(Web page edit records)
***

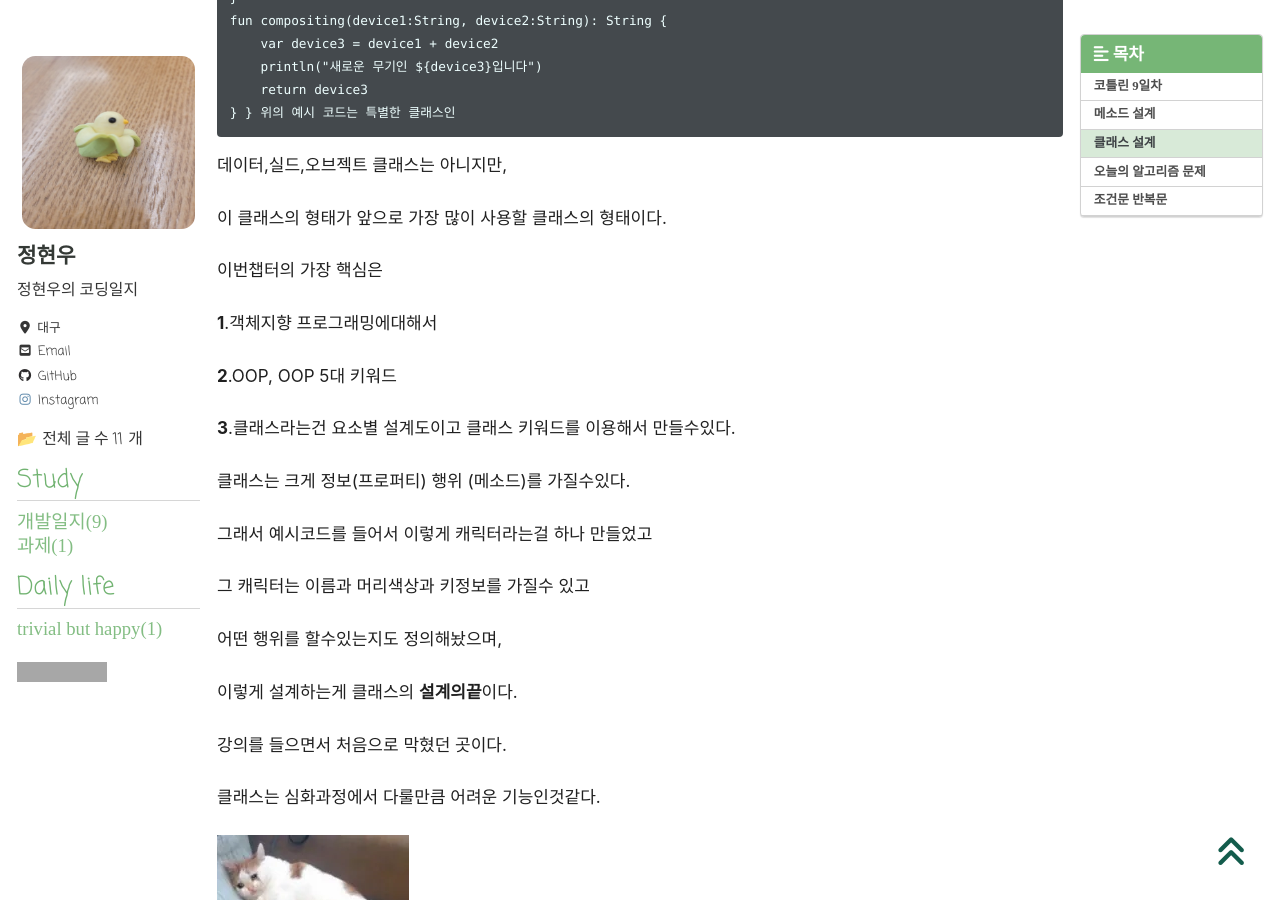
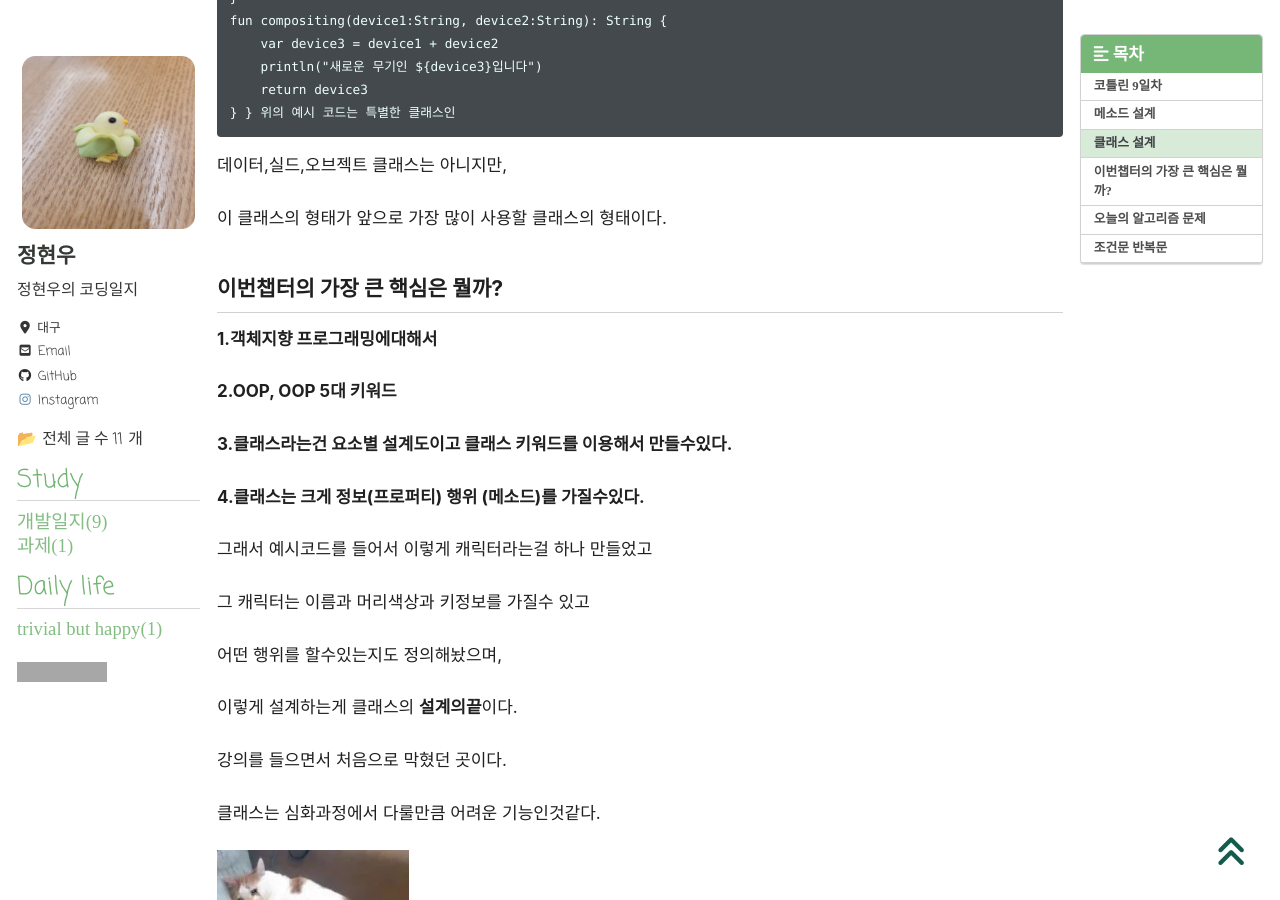
Before and after one commit to hyunparrot/hyunparrot.github.io, a Jekyll site: the page built from _posts/Blog/2023-12-01-kotlin-09.md, in a window 1280 px wide and 900 px high, scrolled down 6039 px. Built offline with Jekyll 4.4.1, drawn with Linux system fonts in a browser that asks for light colours; cached includes are drawn as plain includes; nearby versions of some CDN libraries; some web fonts are replaced; comment, search, counter and statistics services are not loaded; grey boxes are pictures that could not be loaded.

Commit message:
Update 2023-12-01-kotlin-09.md

```diff
--- a/_posts/Blog/2023-12-01-kotlin-09.md
+++ b/_posts/Blog/2023-12-01-kotlin-09.md
@@ -311,15 +311,15 @@ class Character {
 
 이 클래스의 형태가 앞으로 가장 많이 사용할 클래스의 형태이다.
 
-이번챕터의 가장 핵심은
+## 이번챕터의 가장 큰 핵심은 뭘까?
 
-**1**.객체지향 프로그래밍에대해서
+**1.객체지향 프로그래밍에대해서**
 
-**2**.OOP, OOP 5대 키워드
+**2.OOP, OOP 5대 키워드**
 
-**3**.클래스라는건 요소별 설계도이고 클래스 키워드를 이용해서 만들수있다.
+**3.클래스라는건 요소별 설계도이고 클래스 키워드를 이용해서 만들수있다.**
 
-클래스는 크게 정보(프로퍼티) 행위 (메소드)를 가질수있다.
+**4.클래스는 크게 정보(프로퍼티) 행위 (메소드)를 가질수있다.**
 
 그래서 예시코드를 들어서 이렇게 캐릭터라는걸 하나 만들었고
 
```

***

» Assignment
Strip out the images, then output the records above word for word.

» Expected answer
Before and after one commit to hyunparrot/hyunparrot.github.io, a Jekyll site: the page built from _posts/Blog/2023-12-01-kotlin-09.md, in a window 1280 px wide and 900 px high, scrolled down 6039 px. Built offline with Jekyll 4.4.1, drawn with Linux system fonts in a browser that asks for light colours; cached includes are drawn as plain includes; nearby versions of some CDN libraries; some web fonts are replaced; comment, search, counter and statistics services are not loaded; grey boxes are pictures that could not be loaded.

Commit message:
Update 2023-12-01-kotlin-09.md

```diff
--- a/_posts/Blog/2023-12-01-kotlin-09.md
+++ b/_posts/Blog/2023-12-01-kotlin-09.md
@@ -311,15 +311,15 @@ class Character {
 
 이 클래스의 형태가 앞으로 가장 많이 사용할 클래스의 형태이다.
 
-이번챕터의 가장 핵심은
+## 이번챕터의 가장 큰 핵심은 뭘까?
 
-**1**.객체지향 프로그래밍에대해서
+**1.객체지향 프로그래밍에대해서**
 
-**2**.OOP, OOP 5대 키워드
+**2.OOP, OOP 5대 키워드**
 
-**3**.클래스라는건 요소별 설계도이고 클래스 키워드를 이용해서 만들수있다.
+**3.클래스라는건 요소별 설계도이고 클래스 키워드를 이용해서 만들수있다.**
 
-클래스는 크게 정보(프로퍼티) 행위 (메소드)를 가질수있다.
+**4.클래스는 크게 정보(프로퍼티) 행위 (메소드)를 가질수있다.**
 
 그래서 예시코드를 들어서 이렇게 캐릭터라는걸 하나 만들었고
 
```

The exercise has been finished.